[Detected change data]
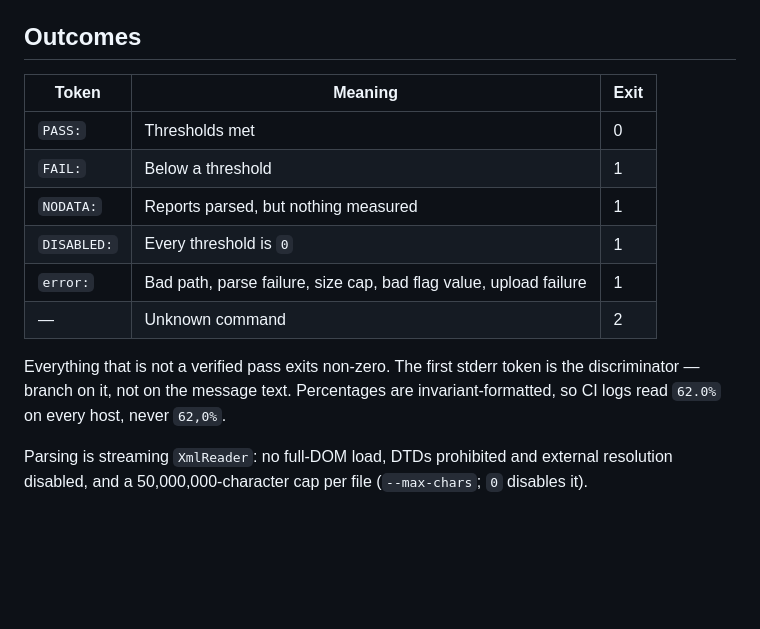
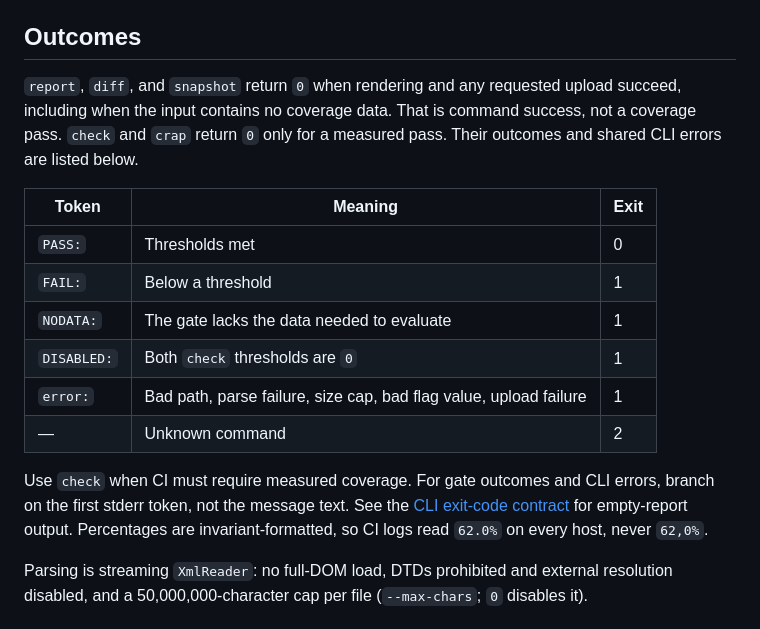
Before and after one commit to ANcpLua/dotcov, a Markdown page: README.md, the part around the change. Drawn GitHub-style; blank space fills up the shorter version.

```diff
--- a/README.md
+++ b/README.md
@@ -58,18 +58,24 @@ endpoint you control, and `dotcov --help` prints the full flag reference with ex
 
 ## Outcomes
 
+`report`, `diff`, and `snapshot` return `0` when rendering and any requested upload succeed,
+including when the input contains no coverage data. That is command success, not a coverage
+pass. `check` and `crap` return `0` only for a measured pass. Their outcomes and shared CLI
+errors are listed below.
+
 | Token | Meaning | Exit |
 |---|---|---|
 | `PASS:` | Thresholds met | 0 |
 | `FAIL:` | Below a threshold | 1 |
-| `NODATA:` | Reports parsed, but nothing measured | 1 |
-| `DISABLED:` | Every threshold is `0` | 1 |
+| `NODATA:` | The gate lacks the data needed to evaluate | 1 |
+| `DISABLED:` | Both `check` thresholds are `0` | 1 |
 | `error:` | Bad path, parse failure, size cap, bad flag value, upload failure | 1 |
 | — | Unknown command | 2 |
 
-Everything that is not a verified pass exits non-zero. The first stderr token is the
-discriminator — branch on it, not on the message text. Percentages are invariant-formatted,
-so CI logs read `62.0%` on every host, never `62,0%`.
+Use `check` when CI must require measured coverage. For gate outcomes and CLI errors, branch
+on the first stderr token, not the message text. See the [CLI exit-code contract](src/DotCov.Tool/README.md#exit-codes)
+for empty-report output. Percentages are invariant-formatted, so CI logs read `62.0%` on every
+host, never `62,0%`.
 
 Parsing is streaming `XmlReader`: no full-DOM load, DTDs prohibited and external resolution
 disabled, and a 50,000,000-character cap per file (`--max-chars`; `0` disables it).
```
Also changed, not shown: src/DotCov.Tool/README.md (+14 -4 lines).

==

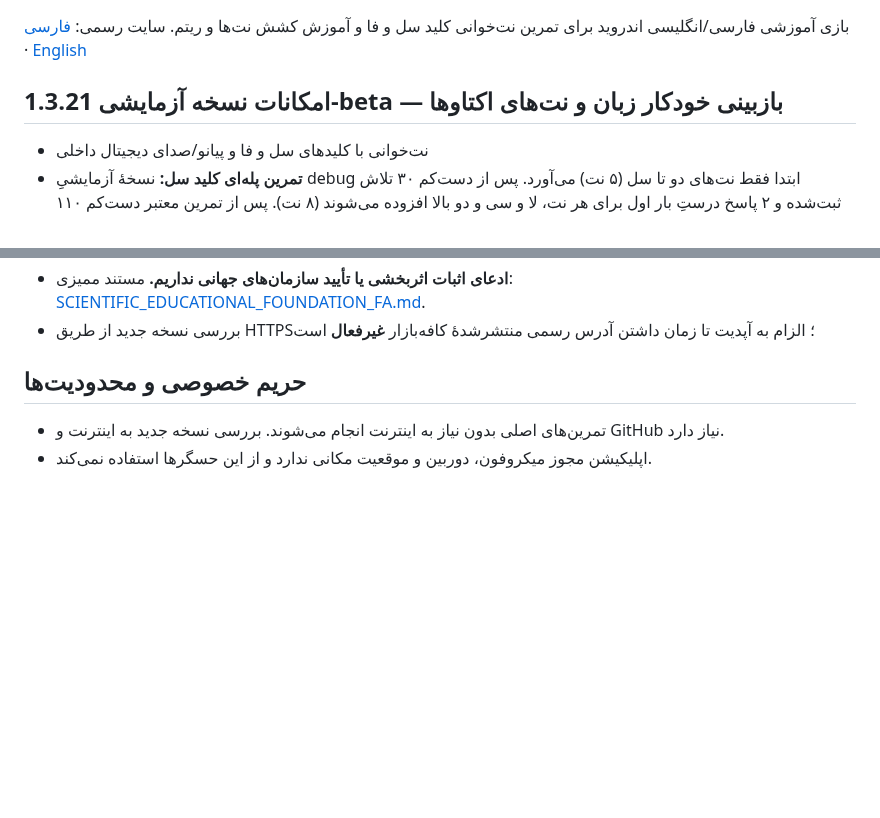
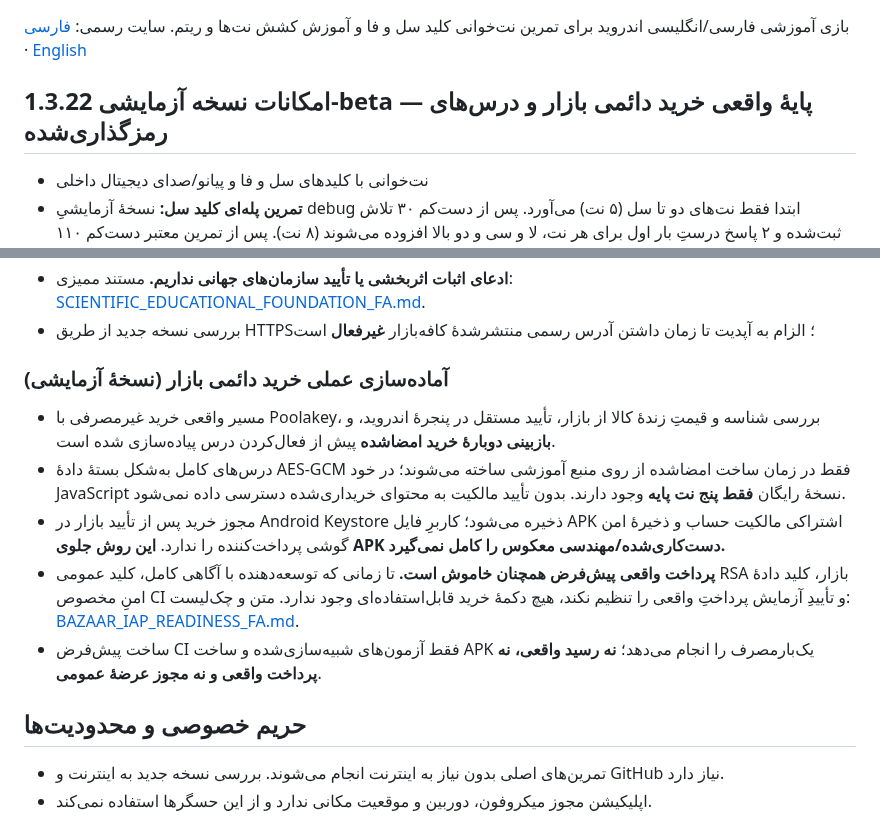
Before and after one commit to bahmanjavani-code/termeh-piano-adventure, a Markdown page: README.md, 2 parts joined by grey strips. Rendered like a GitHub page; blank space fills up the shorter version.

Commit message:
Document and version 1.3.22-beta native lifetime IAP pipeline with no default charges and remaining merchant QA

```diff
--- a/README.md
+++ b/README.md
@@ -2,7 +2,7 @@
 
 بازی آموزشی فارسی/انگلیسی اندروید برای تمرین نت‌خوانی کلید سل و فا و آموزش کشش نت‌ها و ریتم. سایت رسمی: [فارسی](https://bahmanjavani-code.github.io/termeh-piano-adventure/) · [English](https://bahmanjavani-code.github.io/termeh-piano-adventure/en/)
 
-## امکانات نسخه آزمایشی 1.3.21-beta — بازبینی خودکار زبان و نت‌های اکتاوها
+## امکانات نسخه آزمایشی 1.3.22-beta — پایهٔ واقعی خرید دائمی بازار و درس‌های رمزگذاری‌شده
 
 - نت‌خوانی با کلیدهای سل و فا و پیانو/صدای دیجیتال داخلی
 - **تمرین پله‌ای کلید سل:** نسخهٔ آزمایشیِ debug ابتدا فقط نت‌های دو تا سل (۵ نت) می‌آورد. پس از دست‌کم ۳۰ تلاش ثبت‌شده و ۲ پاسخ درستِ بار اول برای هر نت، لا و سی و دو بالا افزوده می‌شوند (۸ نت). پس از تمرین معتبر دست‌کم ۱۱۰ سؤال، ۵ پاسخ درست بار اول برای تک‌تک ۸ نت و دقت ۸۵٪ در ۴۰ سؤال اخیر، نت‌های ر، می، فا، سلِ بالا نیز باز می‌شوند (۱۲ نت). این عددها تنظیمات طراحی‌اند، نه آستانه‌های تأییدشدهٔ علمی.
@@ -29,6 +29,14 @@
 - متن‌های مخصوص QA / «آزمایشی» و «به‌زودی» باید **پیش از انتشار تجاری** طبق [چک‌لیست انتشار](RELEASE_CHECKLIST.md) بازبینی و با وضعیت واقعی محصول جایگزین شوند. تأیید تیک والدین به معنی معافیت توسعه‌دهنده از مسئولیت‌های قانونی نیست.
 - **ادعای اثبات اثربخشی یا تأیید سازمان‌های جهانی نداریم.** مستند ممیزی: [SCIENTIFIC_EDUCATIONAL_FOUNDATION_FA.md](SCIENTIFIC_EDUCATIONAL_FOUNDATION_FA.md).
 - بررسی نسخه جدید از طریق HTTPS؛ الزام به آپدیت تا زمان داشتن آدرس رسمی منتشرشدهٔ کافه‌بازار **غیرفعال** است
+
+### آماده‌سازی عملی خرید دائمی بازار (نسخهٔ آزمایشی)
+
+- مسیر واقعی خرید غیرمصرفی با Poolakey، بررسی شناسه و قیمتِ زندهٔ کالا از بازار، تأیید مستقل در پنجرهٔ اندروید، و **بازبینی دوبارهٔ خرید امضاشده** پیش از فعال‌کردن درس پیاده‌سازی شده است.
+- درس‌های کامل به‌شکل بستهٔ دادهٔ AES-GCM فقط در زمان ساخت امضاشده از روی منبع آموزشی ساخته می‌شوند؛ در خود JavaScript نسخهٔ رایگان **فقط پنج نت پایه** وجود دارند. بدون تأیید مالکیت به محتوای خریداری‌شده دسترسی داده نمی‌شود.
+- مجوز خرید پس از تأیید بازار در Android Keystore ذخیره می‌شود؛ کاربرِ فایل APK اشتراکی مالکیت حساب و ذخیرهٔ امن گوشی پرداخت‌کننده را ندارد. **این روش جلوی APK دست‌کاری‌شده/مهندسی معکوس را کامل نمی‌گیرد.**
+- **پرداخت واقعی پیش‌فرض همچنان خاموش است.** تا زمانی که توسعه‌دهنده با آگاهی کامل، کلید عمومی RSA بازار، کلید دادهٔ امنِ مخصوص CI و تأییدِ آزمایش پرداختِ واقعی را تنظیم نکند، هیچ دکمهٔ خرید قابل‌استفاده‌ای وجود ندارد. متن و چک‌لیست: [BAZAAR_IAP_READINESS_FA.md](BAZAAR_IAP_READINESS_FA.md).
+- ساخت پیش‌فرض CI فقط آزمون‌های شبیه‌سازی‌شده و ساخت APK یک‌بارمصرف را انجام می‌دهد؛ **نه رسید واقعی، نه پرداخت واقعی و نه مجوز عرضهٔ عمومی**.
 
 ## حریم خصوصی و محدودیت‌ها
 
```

[INSTRUCTIONS TO FOLLOW] Show all lines from the data that contain "README".

[OUTPUT OF THE EXERCISE]
Before and after one commit to ANcpLua/dotcov, a Markdown page: README.md, the part around the change. Drawn GitHub-style; blank space fills up the shorter version.
--- a/README.md
+++ b/README.md
+on the first stderr token, not the message text. See the [CLI exit-code contract](src/DotCov.Tool/README.md#exit-codes)
Also changed, not shown: src/DotCov.Tool/README.md (+14 -4 lines).
Before and after one commit to bahmanjavani-code/termeh-piano-adventure, a Markdown page: README.md, 2 parts joined by grey strips. Rendered like a GitHub page; blank space fills up the shorter version.
--- a/README.md
+++ b/README.md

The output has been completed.